When the government requests data from tech companies, the demands are far-reaching, compulsory, and, above all, secret.
Three National Security Letters (NSL) from the FBI were published today by Yahoo and they show previously unseen specifics of the demands the government makes on service providers. According to Yahoo, it is the “first time any company has publicly acknowledged receiving an NSL following the reforms of the USA Freedom Act.”
Prior to the USA Freedom Act passage in May of 2015, companies were not allowed to publicly disclose specific demands, only how many demands the government made. Yahoo was able to publish the three letters today because the USA Freedom Act requires the FBI to judge whether specific NSL nondisclosure requirements are still necessary. The letters were from April 2013, August 2013, and June 2015, and Yahoo complied with the demands in the letters.
Some of the data was redacted for privacy reasons, but the letters still show the stark reality companies faced from the USA Patriot Act when it comes to government data collection requests.
Far-reaching demands and long date spans
The letters demand that Yahoo hand over names, addresses, and the length of service for specific accounts. One letter also asked for bank accounts, IP addresses, and other associated email accounts.
The FBI was not able to request the content of communications such as subject lines and what is in the body of emails. Yet, as a recent study on phone metadata shows, it’s easy to draw conclusions even without what the government defines as “content.”
The requests also encompass a wide time span. The letters specify that all data is from the user’s “inception,” or when the account was made, to the present is to be handed over.
Demands on data are not an option
The letter to Yahoo details how a company can challenge disclosing information to the FBI. It’s a lengthy process that must be initiated 10 days after the letter is received, and involves court orders and federal judges.
If a company doesn’t challenge the disclosure or comply with demands and nondisclosure requirements, it “may result in the United States bringing an enforcement action.”
Secret for the person being watched, and for the general public
Above all, everything stated in the letter, and the letter itself, must be kept secret.
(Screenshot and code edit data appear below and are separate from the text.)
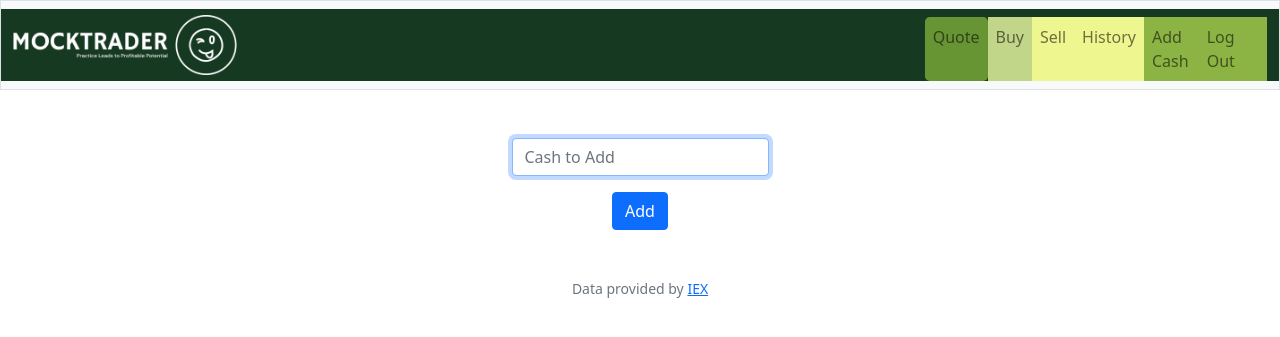
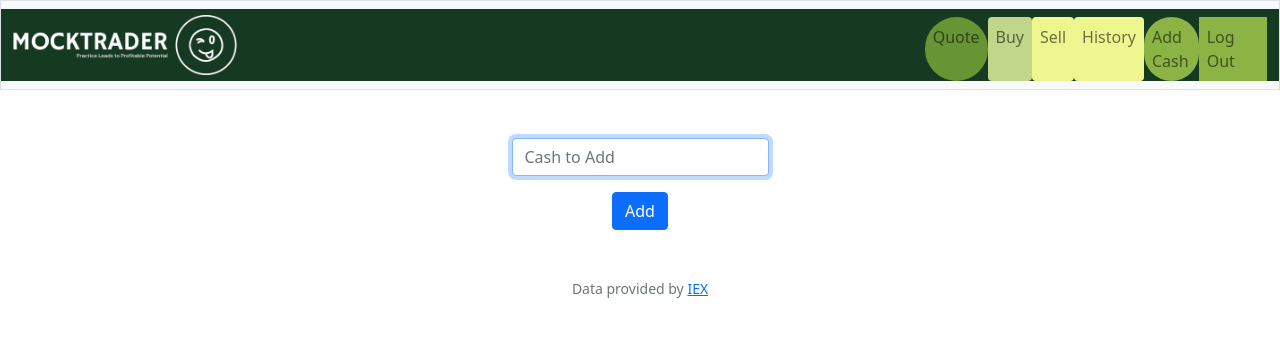
Before and after one commit to jazzorpheus/mock-trader, a Flask app: page /add in a window 1280 px wide. Shown: the top 337 px of the page. Run offline with Flask 3, Linux system fonts and the light colour scheme; the visitor is signed in with stand-in values (Sample User, id 1); some libraries are stand-ins or nearby versions.

Commit message:
Sat, Jul 29, 2023, 9:32 PM +01:00

```diff
--- a/templates/layout.html
+++ b/templates/layout.html
@@ -31,11 +31,11 @@
                 <div class="collapse navbar-collapse" id="navbar">
                     {% if session["user_id"] %}
                         <ul class="navbar-nav me-auto mt-2">
-                            <li class="nav-item quote rounded-3"><a class="nav-link" href="/quote">Quote</a></li>
-                            <li class="nav-item buy"><a class="nav-link" href="/buy">Buy</a></li>
-                            <li class="nav-item sell"><a class="nav-link" href="/sell">Sell</a></li>
-                            <li class="nav-item history"><a class="nav-link" href="/history">History</a></li>
-                            <li class="nav-item add"><a class="nav-link" href="/add">Add Cash</a></li>
+                            <li class="nav-item quote rounded-pill"><a class="nav-link" href="/quote">Quote</a></li>
+                            <li class="nav-item buy rounded"><a class="nav-link" href="/buy">Buy</a></li>
+                            <li class="nav-item sell rounded"><a class="nav-link" href="/sell">Sell</a></li>
+                            <li class="nav-item history rounded"><a class="nav-link" href="/history">History</a></li>
+                            <li class="nav-item add rounded-pill"><a class="nav-link" href="/add">Add Cash</a></li>
                         </ul>
                         <ul class="navbar-nav ms-auto mt-2">
                             <li class="nav-item logout"><a class="nav-link" href="/logout">Log Out</a></li>
```
Also changed, not shown: 1 other file.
Each letter contained nondisclosure requirements that kept anyone at Yahoo or anyone who saw the letter from telling the public that the letter exists at all.
The reasoning, according to the letters, is that alerting the public that the FBI wants specific information on an account “may endanger the national security of the United States; interfere with a criminal, counterterrorism, or counterintelligence investigation; interfere with diplomatic relations; or endanger the life or physical safety of a person.”
The wide net of government data collection was slightly trimmed when the USA Freedom Act passed. And, as Yahoo’s head of global law enforcement, security, and safety Chris Madsen writes, the letters “demonstrate the importance of hard-fought reforms to surveillance law achieved with the passage of the USA Freedom Act.”